Apple sells particular versions of its hardware in different countries and regions around the world. For iPhones, it has to do with the cellular frequencies in use by carriers. For laptops and other computers, it’s about the built-in or USB-connected keyboard.
But can you use any model of iPhone with any model of Mac? Generally, the answer is yes. Apple doesn’t lock devices by country or region to each other. A German phone doesn’t need a German MacBook Pro (although a German keyboard may be tricky for a non-German speaker to master).
As long as an iPhone is unlocked, it can be used with any carrier. Swap in a SIM for another network, and you can be up and running—a common tactic for travelers who want to get local cellular pricing when they travel among different countries.

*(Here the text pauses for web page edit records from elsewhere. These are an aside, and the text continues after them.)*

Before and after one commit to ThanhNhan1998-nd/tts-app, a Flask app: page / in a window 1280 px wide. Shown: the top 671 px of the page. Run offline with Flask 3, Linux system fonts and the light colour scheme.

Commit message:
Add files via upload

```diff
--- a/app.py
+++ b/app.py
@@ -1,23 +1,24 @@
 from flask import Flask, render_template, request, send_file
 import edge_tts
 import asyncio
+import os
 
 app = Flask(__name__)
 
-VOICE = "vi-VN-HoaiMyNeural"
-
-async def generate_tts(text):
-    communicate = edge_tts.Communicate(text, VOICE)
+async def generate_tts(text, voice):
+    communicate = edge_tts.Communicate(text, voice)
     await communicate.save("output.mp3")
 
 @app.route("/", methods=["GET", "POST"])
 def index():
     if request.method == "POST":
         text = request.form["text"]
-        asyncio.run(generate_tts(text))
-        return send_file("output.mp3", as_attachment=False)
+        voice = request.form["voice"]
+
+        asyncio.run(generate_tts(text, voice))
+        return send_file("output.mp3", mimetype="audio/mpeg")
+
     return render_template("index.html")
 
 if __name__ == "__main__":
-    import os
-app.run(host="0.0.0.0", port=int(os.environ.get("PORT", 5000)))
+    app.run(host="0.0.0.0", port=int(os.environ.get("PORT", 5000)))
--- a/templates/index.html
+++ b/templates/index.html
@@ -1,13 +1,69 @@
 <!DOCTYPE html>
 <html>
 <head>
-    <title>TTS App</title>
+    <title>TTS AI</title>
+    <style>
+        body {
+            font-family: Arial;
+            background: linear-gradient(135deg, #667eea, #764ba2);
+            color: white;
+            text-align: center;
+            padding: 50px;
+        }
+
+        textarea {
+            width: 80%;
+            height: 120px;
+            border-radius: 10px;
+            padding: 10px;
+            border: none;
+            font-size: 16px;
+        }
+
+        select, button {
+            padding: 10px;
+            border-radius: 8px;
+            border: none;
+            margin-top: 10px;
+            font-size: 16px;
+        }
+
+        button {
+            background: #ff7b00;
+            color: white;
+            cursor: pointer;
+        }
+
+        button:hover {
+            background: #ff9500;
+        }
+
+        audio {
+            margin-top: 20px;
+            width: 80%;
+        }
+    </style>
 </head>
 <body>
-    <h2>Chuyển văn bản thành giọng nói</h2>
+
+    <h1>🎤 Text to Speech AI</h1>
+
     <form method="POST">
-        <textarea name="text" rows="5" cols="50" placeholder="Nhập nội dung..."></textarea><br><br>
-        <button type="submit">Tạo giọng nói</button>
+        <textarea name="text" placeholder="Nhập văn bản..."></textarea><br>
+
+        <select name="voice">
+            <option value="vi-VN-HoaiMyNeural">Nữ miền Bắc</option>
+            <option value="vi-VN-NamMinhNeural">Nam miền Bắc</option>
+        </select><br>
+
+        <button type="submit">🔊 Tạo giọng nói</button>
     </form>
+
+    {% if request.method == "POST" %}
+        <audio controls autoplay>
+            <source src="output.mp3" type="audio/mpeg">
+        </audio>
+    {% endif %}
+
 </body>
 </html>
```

Phones brought across regions might not work at the highest potential speed if they don’t support all the 4G LTE frequency ranges in the local area, however. You can find out more about LTE cellular compatibility by country at a page in which Apple exhaustively details support. You can also check which region your phone is designed for by looking for its product ID on this iPhone model number page. (The exception, however, is that you need to buy the U.S./Canada model of iPhone to use it with Verizon and Sprint, which rely on an older standard, CDMA, for their 2G and 3G networks.)
Macs can be used worldwide without any limitation, as the operating system is universal, allowing switching languages, scripts (the characters of a language, which may be used among multiple languages), keyboard inputs, currency units, and other elements in software.
The catch: Apple ID
To access Apple’s services fully, particularly paid subscriptions and purchased media and apps, both devices have to share the same Apple ID for iCloud or Apple stores or both. Apple IDs are essentially country locked, and have limits on how often they may be switched among different countries.
Frequent travelers may want to maintain separate Apple IDs with payment addresses in each country they regularly stay in—though that’s not much of an issue as I write this.